» **EXERCISE**
The response must contain every line from the records below that has "background".
:::
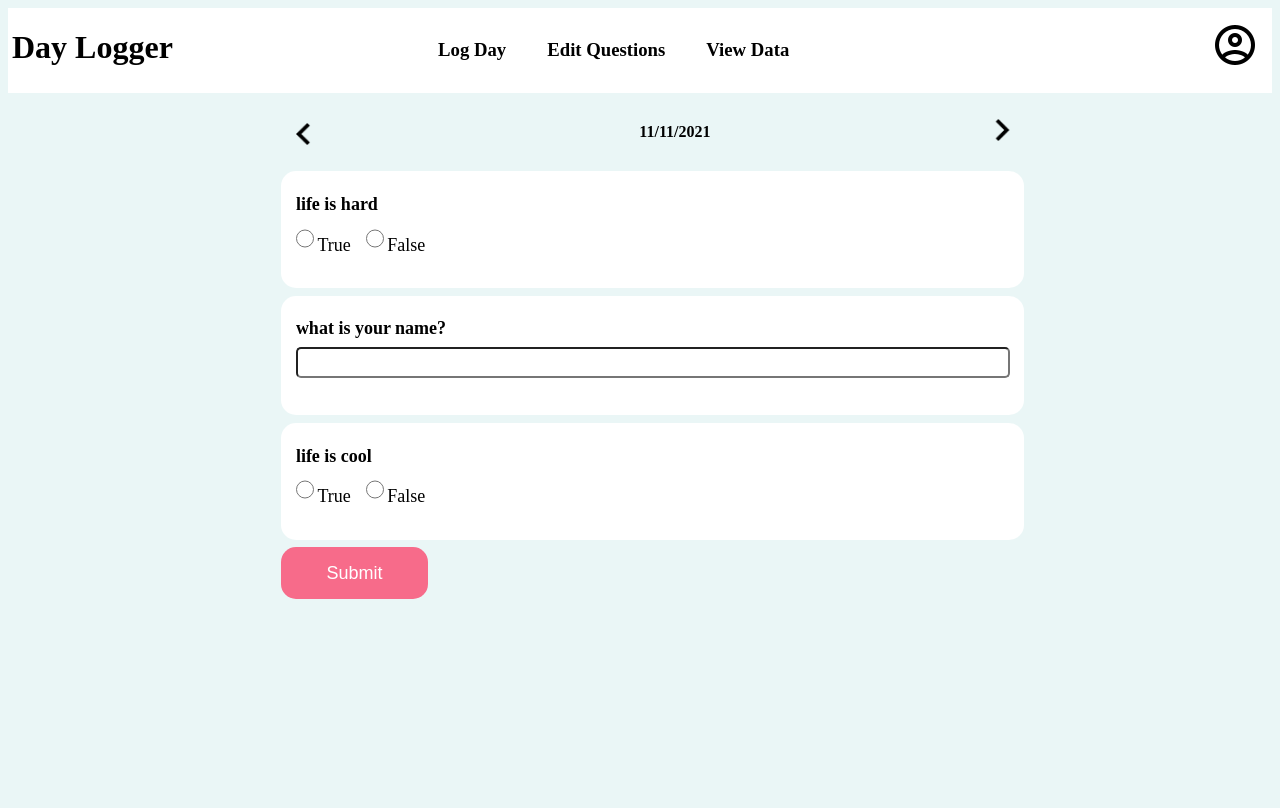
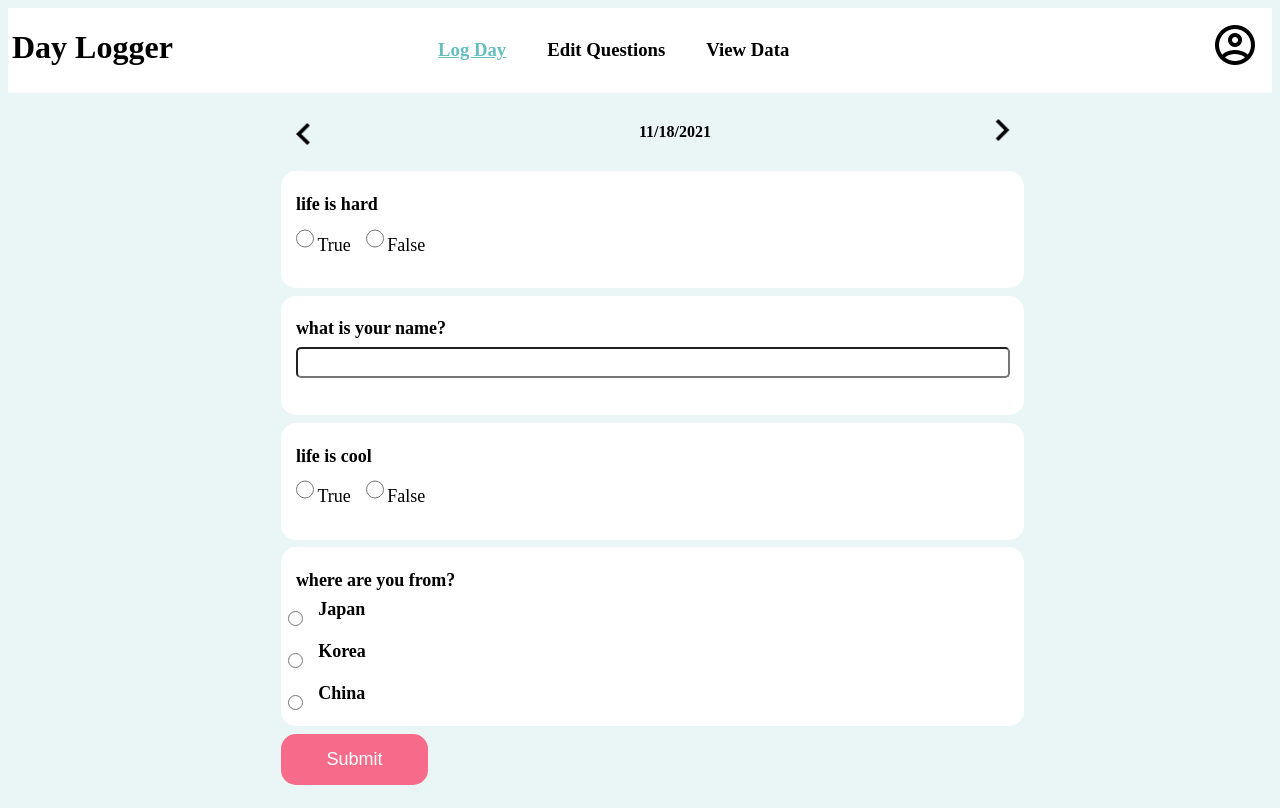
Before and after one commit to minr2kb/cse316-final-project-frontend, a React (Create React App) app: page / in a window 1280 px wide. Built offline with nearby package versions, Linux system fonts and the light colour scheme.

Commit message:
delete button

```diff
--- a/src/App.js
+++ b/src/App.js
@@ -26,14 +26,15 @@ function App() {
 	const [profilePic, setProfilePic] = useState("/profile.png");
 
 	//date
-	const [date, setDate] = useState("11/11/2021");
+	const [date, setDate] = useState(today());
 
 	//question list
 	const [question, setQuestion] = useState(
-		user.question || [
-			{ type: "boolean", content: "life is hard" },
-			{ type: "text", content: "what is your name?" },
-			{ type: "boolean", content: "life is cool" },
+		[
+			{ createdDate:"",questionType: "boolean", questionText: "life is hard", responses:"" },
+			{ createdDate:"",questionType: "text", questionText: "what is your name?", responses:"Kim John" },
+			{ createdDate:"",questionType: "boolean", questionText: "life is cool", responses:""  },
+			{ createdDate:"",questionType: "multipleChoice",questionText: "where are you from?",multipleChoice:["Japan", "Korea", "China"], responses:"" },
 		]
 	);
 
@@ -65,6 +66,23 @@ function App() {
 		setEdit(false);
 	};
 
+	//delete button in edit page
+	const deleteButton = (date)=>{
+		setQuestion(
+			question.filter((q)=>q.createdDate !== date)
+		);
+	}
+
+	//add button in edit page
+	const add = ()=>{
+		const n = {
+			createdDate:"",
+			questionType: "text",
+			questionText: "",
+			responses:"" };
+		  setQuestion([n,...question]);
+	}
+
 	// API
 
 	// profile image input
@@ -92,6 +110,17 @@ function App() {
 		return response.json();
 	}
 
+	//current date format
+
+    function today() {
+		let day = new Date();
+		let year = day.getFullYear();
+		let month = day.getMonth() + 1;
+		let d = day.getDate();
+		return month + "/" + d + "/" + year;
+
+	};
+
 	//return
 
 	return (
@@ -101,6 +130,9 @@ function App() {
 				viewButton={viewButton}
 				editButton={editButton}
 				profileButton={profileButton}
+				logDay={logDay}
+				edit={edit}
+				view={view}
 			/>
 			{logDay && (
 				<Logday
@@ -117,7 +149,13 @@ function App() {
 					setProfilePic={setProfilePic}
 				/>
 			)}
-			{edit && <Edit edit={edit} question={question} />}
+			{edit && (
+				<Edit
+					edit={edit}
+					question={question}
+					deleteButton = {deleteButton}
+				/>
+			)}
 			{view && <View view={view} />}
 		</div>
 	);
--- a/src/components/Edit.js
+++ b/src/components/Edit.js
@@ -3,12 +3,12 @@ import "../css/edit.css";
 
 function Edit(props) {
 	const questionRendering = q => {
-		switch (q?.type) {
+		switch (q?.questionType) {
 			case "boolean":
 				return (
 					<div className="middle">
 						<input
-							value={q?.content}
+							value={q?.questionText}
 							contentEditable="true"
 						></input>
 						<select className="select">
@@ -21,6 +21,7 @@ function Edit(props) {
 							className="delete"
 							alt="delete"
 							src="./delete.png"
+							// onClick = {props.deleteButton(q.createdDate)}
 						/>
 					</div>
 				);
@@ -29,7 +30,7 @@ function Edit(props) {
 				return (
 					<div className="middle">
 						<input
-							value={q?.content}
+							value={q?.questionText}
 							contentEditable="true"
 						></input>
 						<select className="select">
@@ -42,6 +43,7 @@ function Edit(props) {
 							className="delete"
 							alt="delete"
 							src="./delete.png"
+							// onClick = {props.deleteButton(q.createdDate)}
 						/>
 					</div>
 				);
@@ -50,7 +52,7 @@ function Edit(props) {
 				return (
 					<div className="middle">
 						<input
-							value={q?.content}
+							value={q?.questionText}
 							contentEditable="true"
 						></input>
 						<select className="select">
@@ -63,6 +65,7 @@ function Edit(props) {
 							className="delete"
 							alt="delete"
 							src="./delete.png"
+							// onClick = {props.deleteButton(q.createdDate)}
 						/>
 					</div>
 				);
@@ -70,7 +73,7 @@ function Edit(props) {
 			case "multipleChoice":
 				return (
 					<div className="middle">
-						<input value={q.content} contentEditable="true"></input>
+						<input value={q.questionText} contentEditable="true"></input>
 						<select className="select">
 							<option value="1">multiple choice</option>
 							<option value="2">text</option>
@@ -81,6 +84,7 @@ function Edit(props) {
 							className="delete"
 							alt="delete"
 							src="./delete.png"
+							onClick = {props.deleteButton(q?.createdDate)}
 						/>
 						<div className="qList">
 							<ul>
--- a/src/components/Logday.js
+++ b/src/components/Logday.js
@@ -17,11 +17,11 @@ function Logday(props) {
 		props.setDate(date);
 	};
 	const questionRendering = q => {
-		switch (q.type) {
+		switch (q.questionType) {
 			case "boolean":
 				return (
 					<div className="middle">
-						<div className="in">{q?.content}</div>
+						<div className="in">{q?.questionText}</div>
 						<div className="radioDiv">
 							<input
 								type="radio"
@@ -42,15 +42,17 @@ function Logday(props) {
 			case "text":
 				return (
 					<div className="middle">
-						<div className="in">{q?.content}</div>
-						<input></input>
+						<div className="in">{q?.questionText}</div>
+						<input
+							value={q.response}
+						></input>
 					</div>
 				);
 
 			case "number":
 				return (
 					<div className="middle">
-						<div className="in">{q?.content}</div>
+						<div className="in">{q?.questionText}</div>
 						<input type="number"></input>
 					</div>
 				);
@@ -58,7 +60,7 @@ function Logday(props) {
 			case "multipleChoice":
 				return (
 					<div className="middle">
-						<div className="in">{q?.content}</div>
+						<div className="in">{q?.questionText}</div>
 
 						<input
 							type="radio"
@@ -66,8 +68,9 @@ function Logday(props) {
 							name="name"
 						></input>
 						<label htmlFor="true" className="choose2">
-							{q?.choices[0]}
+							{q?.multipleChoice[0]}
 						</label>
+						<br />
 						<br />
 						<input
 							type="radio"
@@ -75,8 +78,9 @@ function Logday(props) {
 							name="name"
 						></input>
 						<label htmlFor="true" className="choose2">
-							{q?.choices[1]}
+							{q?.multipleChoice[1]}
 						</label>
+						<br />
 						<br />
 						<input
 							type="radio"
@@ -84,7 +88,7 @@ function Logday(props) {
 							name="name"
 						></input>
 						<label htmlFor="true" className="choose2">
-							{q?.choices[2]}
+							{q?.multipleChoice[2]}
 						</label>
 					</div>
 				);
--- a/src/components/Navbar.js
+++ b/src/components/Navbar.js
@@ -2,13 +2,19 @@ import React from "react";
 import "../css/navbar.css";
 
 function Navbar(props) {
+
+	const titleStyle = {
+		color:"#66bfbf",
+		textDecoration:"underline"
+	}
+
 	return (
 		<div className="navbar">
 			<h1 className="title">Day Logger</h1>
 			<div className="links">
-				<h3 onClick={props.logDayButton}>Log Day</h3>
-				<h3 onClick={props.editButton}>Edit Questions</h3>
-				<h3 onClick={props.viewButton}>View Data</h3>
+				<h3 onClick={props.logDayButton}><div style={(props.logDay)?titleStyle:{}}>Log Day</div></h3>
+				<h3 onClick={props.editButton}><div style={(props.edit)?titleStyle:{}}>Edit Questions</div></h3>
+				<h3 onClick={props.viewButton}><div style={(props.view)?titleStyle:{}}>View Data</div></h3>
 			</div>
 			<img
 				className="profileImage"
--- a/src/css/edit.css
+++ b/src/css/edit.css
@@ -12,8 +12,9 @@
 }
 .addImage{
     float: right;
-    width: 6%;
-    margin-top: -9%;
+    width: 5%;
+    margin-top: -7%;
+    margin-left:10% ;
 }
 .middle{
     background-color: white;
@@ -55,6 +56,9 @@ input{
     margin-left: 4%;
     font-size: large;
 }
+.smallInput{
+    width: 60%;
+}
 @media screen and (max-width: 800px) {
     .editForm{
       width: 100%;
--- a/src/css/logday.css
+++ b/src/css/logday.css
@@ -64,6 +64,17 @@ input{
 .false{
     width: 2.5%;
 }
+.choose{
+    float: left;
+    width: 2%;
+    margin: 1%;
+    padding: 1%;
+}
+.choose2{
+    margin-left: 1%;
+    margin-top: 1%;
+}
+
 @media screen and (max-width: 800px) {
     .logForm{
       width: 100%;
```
:::
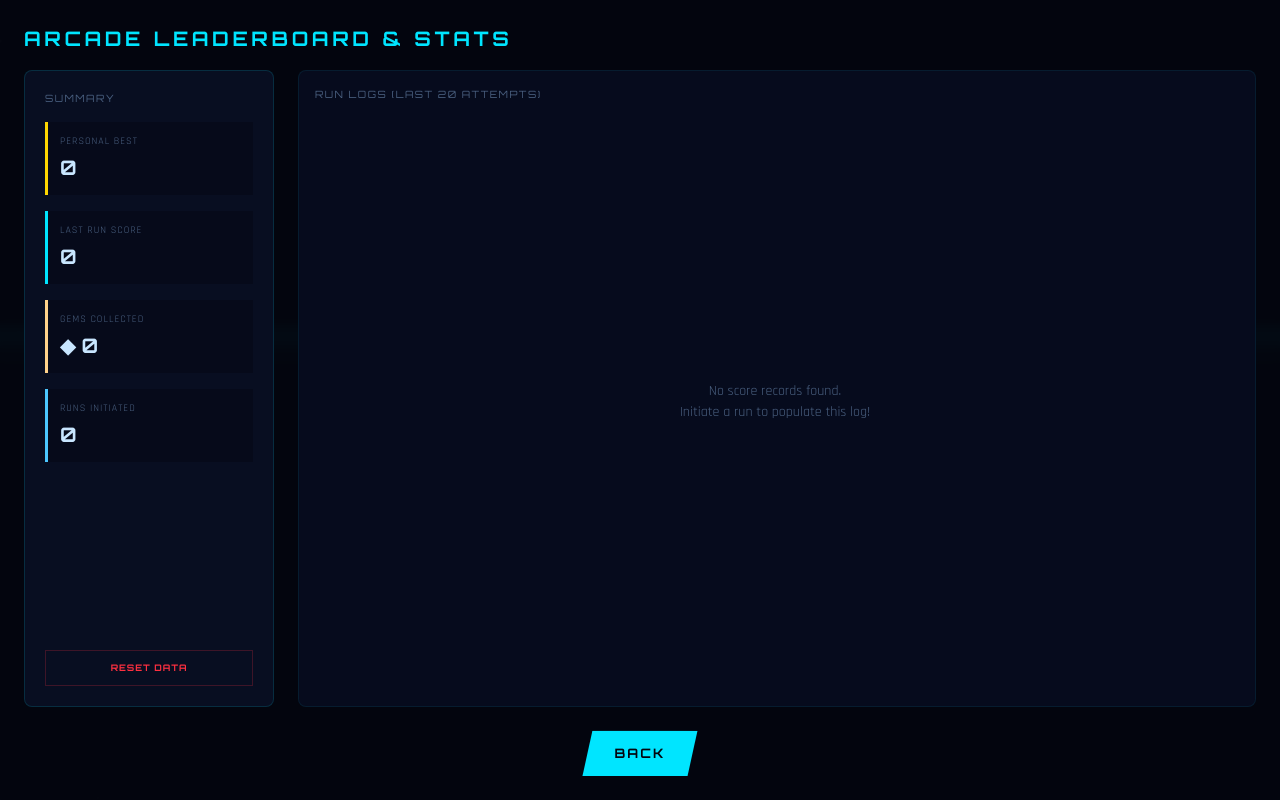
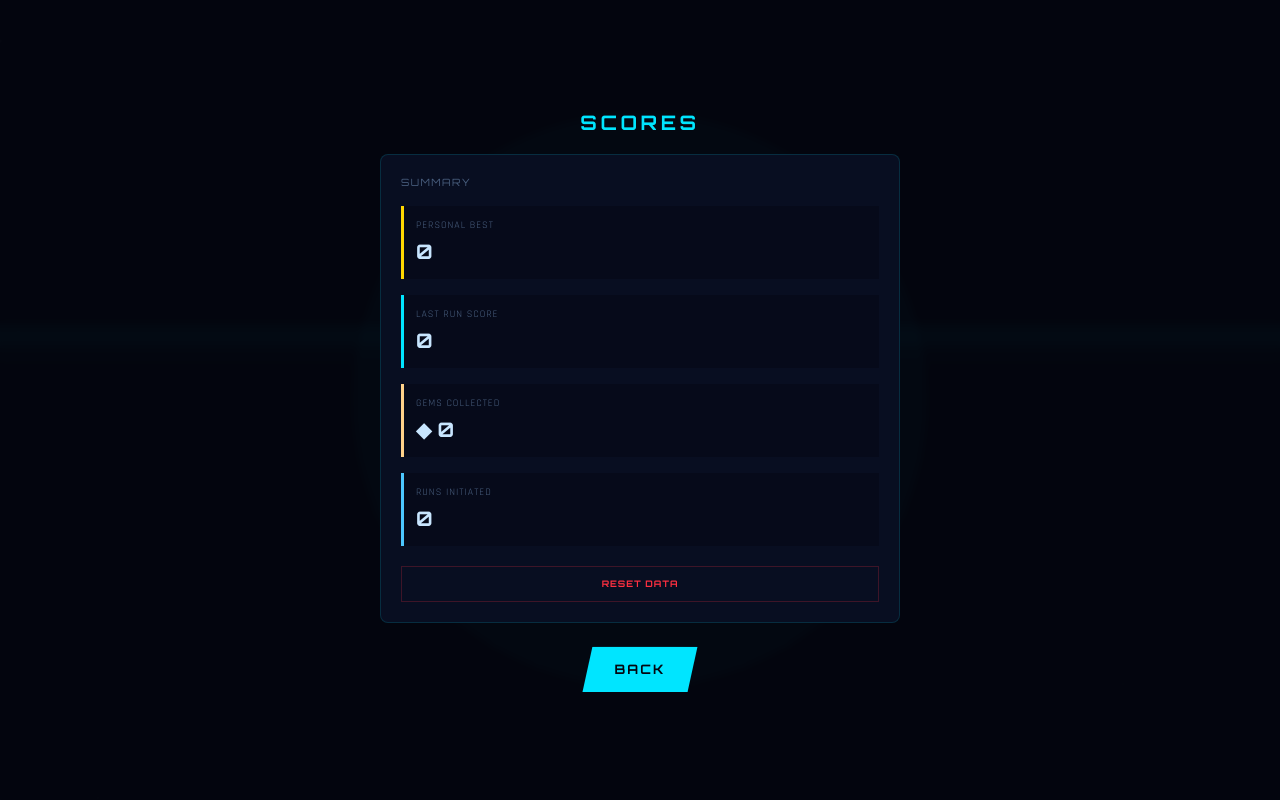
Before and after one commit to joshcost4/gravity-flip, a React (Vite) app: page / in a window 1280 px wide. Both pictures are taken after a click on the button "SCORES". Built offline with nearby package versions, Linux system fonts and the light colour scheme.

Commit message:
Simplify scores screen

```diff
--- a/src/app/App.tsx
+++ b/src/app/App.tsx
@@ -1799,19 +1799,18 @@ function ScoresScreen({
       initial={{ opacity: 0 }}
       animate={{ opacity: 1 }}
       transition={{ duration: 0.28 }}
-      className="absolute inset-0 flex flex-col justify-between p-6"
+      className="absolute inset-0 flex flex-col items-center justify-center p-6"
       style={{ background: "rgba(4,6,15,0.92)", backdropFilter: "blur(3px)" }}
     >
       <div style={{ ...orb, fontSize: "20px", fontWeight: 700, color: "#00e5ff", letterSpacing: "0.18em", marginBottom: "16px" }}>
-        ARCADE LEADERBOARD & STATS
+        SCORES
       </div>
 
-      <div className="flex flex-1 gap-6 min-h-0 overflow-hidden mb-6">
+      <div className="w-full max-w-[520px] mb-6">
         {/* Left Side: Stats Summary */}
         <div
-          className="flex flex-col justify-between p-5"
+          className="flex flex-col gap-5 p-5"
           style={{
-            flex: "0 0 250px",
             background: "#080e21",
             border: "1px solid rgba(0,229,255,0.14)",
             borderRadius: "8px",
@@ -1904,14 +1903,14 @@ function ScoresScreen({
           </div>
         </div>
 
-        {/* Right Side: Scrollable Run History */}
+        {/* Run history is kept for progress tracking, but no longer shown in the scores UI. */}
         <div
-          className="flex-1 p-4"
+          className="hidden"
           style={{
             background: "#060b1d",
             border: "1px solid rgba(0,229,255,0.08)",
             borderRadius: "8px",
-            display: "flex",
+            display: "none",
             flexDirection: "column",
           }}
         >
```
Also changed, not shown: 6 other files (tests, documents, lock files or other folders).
:::
» **RESPONSE TO THE EXERCISE**
     background-color: white;
       style={{ background: "rgba(4,6,15,0.92)", backdropFilter: "blur(3px)" }}
             background: "#080e21",
             background: "#060b1d",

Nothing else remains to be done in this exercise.